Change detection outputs
=====

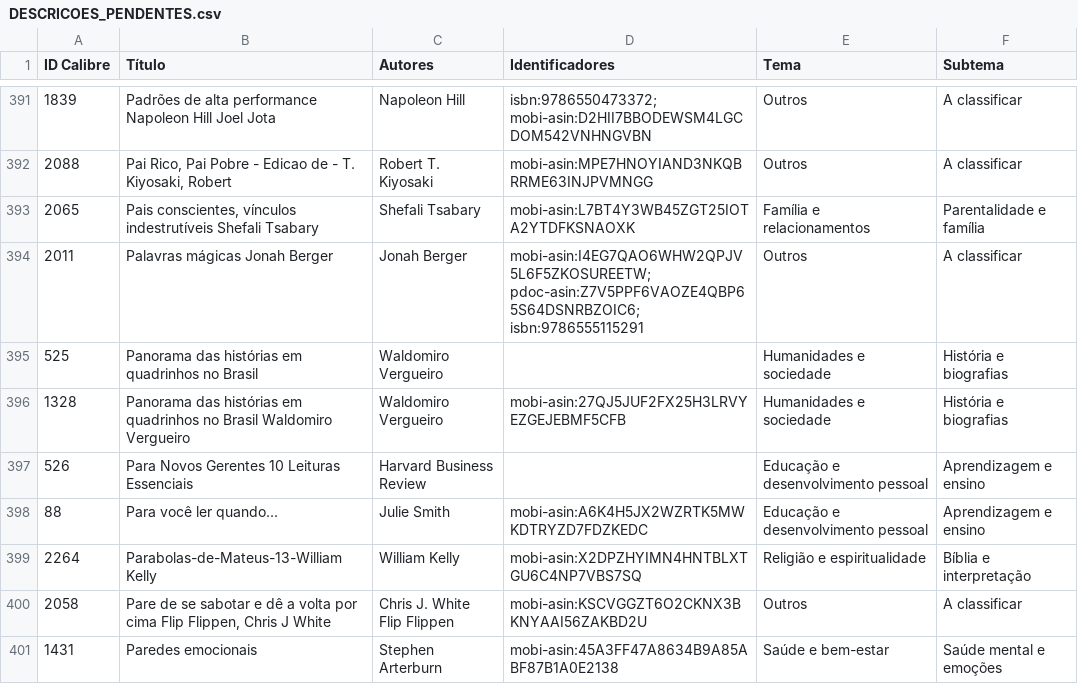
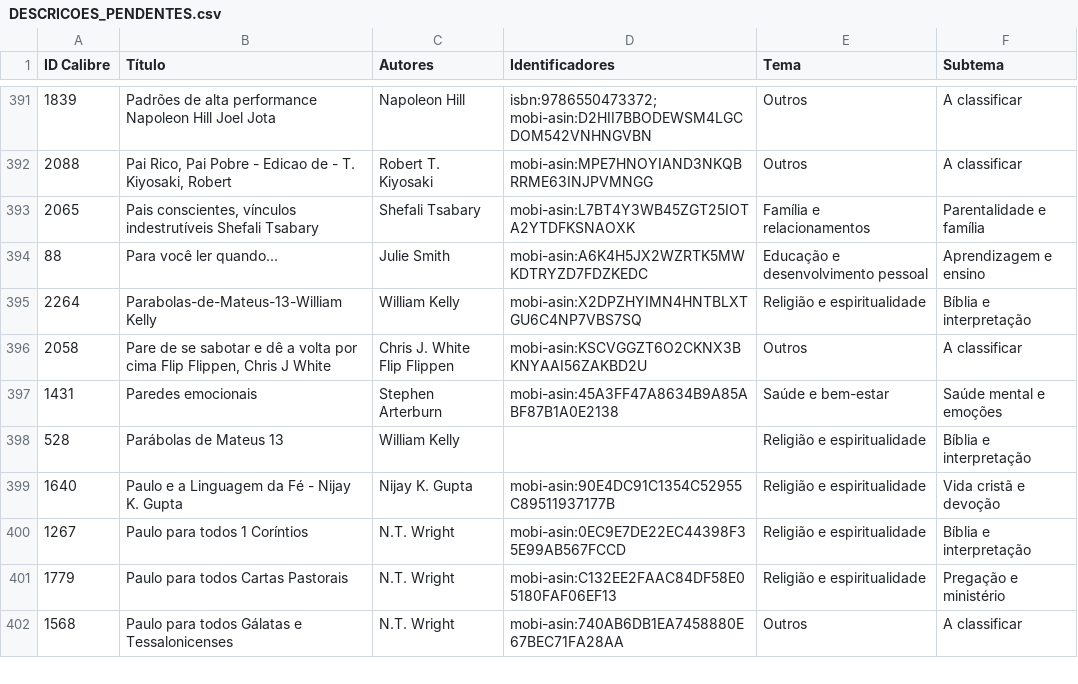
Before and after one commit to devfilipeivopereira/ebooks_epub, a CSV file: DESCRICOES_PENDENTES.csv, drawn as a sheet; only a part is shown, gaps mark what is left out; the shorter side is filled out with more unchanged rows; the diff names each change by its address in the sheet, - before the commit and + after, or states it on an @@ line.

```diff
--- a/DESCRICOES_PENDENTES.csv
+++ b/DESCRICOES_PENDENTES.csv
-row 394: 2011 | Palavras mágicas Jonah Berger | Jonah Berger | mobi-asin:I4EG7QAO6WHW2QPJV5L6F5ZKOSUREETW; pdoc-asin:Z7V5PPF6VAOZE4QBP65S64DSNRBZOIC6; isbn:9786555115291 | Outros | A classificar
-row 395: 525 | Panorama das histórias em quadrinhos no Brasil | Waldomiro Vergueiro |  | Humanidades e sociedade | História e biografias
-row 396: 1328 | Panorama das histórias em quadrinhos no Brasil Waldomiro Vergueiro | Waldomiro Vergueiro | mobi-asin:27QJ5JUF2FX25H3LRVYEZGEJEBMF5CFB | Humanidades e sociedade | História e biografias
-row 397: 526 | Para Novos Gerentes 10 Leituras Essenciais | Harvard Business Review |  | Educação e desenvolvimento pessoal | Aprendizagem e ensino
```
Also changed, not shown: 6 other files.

=====

- **Aim of the exercise**
Find the word "mobi" in the entries, then copy out every line that has it.

- **Solved problem**
-row 394: 2011 | Palavras mágicas Jonah Berger | Jonah Berger | mobi-asin:I4EG7QAO6WHW2QPJV5L6F5ZKOSUREETW; pdoc-asin:Z7V5PPF6VAOZE4QBP65S64DSNRBZOIC6; isbn:9786555115291 | Outros | A classificar
-row 396: 1328 | Panorama das histórias em quadrinhos no Brasil Waldomiro Vergueiro | Waldomiro Vergueiro | mobi-asin:27QJ5JUF2FX25H3LRVYEZGEJEBMF5CFB | Humanidades e sociedade | História e biografias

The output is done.